Call for Papers
Beyond the Written Word: Doing History with Non-Traditional Sources
Jerusalem, May 31st – June 1st, 2016
The written word has long been the fundamental tool of traditional historiography. Other sources, such as art, archaeological artefacts, music, performance, religious objects and other forms of material culture have been studied as part of other disciplines. Historians have either avoided discussing them or used them merely as illustrations and embellishments of word-based studies. In recent years, historians have increasingly recognized the importance of non-verbal sources, especially for studies that are not Eurocentric in nature or not focused on literate elites. In recognizing these sources as complementary rather than supplementary, historians have drawn from other disciplines, but have also had to face difficulties in integrating these sources into historical methodology.
This international workshop, hosted by the Martin Buber Society of Fellows in the Humanities at the Hebrew University, seeks to tease out and bring forth these methodological problems by raising questions such as: what makes a primary source? How do we use non-traditional sources to conduct historical research? How can historians use material culture, music, art and other non-traditional sources to work within the discipline of history? What can they learn from other scholars that traditionally work with such sources, and where do they differ from the use in disciplines such as archaeology, art history, musicology, anthropology, etc.? The workshop will contribute to a wider debate about fundamental methodological changes in History in the twenty-first century. We would also consider the flexibility of disciplinary borders and the extent to which ideas and tools from one discipline can be adopted by another.
We invite papers on any topic or period of historical research, relying on non-verbal source material. Below are a few examples, but we encourage creative interpretations of the workshop theme.
- Theoretical/methodological papers on issues related to the use of such sources in the study of history.
In addition to panels dedicated to individual papers, participants will engage in a round table session dedicated to discussing the broader themes stemming from this workshop.
Please send a 1-2 page abstract of your paper and a copy of your CV to Beyond.firstname.lastname@example.org no later than January 30th, 2016.
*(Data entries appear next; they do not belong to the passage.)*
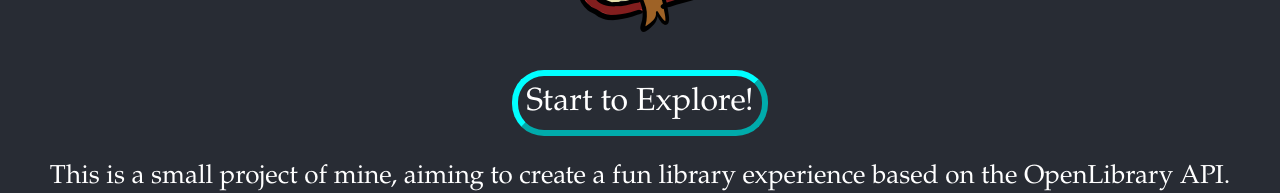
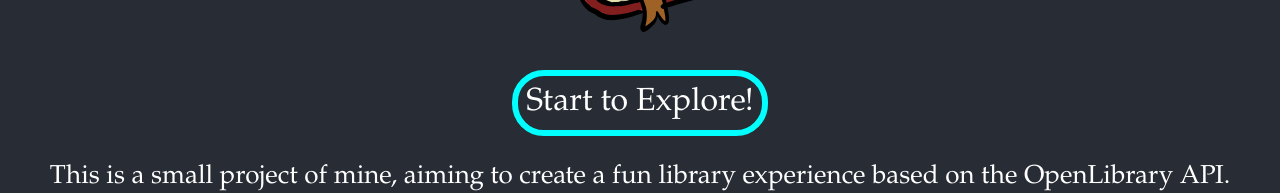
Before and after one commit to GmoWilliams/GMOLibrary, a React (Create React App) app: page / in a window 1280 px wide. Shown: the part 443-636 px from the top of the page. Built offline with nearby package versions, Linux system fonts and the light colour scheme.

Commit message:
:lipstick: Corrected color on Home Button

```diff
--- a/src/components/Components.css
+++ b/src/components/Components.css
@@ -59,7 +59,7 @@
     font-weight: 500;
     font-size: 2rem;
     border-radius: 2rem;
-    border-style: 'solid';
+    border-style: solid;
     border-width: 0.4rem;
     border-color: #00ffff
 }
```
We welcome scholars in all stages of their academic lives and from all disciplines, although papers should be focused on historical questions. Some travel assistance may be available for international scholars.